Difference listings
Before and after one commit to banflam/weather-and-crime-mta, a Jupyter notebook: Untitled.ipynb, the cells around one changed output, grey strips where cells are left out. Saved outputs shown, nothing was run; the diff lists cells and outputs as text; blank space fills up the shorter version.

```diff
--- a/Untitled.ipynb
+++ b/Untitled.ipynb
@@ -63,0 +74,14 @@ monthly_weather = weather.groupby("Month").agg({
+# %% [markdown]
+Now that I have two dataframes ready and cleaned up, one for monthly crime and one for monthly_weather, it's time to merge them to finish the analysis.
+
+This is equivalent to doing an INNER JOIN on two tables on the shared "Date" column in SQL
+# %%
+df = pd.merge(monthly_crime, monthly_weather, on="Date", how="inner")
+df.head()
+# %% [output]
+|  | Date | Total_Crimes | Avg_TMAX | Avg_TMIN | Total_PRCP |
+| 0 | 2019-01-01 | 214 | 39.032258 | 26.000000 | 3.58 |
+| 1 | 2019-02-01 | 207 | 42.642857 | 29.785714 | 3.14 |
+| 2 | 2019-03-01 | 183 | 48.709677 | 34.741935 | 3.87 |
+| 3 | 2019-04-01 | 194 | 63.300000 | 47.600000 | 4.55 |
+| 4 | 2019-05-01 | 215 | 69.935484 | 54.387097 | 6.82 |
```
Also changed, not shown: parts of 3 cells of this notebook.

* * *

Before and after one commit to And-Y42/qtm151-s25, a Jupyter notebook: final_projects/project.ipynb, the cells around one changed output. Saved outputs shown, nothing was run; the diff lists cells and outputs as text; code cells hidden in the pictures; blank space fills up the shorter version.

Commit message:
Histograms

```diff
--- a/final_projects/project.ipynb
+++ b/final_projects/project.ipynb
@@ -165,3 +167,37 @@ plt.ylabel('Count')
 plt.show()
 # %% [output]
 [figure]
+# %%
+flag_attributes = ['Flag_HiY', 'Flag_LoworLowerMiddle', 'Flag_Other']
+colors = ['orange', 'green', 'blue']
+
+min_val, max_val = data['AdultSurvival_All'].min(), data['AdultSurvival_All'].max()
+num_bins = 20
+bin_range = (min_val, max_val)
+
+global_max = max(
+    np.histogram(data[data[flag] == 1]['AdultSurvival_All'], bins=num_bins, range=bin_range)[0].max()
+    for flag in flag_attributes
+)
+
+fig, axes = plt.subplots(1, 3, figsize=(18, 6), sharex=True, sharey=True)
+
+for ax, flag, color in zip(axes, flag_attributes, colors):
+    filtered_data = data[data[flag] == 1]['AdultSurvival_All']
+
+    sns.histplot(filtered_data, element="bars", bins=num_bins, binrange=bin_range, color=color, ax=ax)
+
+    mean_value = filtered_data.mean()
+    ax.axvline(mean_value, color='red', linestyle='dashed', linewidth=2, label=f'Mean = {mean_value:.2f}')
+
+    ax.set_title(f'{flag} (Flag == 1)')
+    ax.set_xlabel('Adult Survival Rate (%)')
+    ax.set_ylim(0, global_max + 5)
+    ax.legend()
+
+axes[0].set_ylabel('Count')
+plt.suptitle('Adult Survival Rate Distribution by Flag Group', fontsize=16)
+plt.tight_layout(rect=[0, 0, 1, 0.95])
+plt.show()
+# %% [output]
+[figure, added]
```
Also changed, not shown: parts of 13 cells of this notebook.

* * *

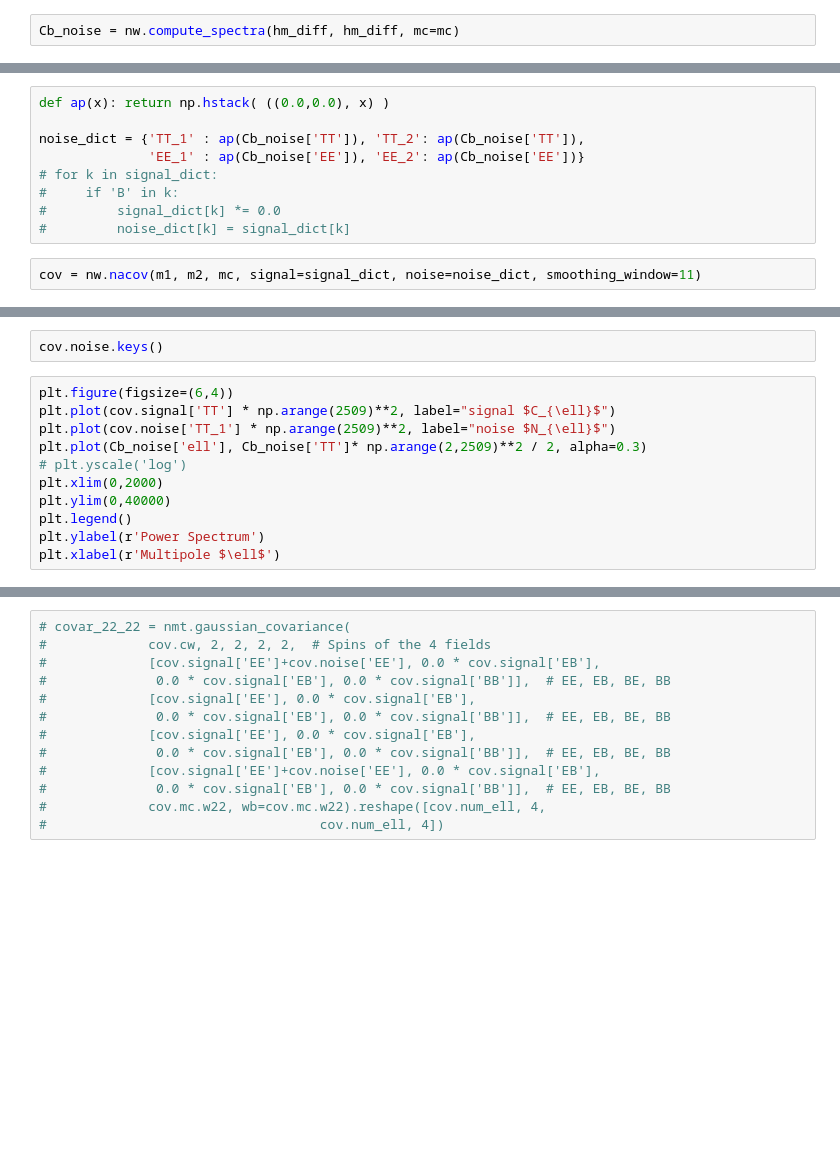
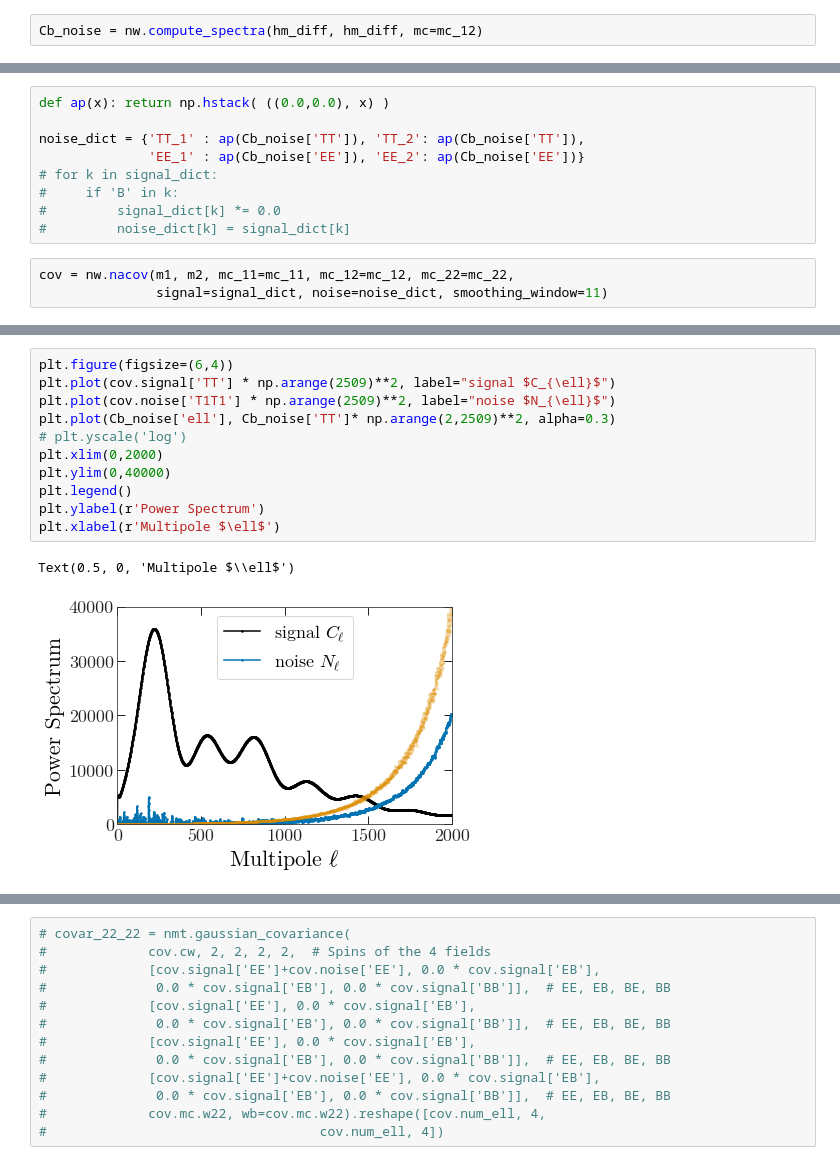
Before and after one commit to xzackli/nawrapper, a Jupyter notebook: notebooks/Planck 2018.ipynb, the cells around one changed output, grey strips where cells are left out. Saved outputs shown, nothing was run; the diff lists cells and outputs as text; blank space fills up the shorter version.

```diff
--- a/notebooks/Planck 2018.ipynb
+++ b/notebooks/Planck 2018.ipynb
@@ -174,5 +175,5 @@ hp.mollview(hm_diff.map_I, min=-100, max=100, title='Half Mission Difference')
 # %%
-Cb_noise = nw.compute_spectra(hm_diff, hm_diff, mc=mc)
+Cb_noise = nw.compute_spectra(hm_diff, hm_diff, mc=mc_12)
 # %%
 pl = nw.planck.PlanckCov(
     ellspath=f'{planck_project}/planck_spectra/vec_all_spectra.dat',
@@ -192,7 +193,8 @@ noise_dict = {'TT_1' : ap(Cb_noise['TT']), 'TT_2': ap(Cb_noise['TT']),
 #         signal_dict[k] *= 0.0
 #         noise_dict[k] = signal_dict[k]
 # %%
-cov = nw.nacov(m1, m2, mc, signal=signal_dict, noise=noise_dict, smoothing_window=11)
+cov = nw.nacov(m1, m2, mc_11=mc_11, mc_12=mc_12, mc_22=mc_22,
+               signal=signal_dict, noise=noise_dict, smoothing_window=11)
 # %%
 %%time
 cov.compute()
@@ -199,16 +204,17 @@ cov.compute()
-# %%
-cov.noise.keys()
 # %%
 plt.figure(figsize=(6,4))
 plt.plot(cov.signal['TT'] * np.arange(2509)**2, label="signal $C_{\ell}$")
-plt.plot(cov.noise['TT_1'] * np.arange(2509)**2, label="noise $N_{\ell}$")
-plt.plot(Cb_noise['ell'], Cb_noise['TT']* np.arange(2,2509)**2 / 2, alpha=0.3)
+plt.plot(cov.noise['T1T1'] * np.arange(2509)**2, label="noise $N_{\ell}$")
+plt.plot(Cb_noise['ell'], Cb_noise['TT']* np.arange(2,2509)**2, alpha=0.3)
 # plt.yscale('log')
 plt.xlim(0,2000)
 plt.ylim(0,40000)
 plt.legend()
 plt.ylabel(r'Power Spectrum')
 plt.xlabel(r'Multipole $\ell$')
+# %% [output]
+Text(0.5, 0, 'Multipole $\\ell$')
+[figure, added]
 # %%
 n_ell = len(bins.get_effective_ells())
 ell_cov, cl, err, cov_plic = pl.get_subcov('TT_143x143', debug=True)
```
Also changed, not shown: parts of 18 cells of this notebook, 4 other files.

YOUR INSTRUCTIONS: Copy out each line of the entries that holds "output".

FINISHED EXERCISE:
Before and after one commit to banflam/weather-and-crime-mta, a Jupyter notebook: Untitled.ipynb, the cells around one changed output, grey strips where cells are left out. Saved outputs shown, nothing was run; the diff lists cells and outputs as text; blank space fills up the shorter version.
+# %% [output]
Before and after one commit to And-Y42/qtm151-s25, a Jupyter notebook: final_projects/project.ipynb, the cells around one changed output. Saved outputs shown, nothing was run; the diff lists cells and outputs as text; code cells hidden in the pictures; blank space fills up the shorter version.
 # %% [output]
+# %% [output]
Before and after one commit to xzackli/nawrapper, a Jupyter notebook: notebooks/Planck 2018.ipynb, the cells around one changed output, grey strips where cells are left out. Saved outputs shown, nothing was run; the diff lists cells and outputs as text; blank space fills up the shorter version.
+# %% [output]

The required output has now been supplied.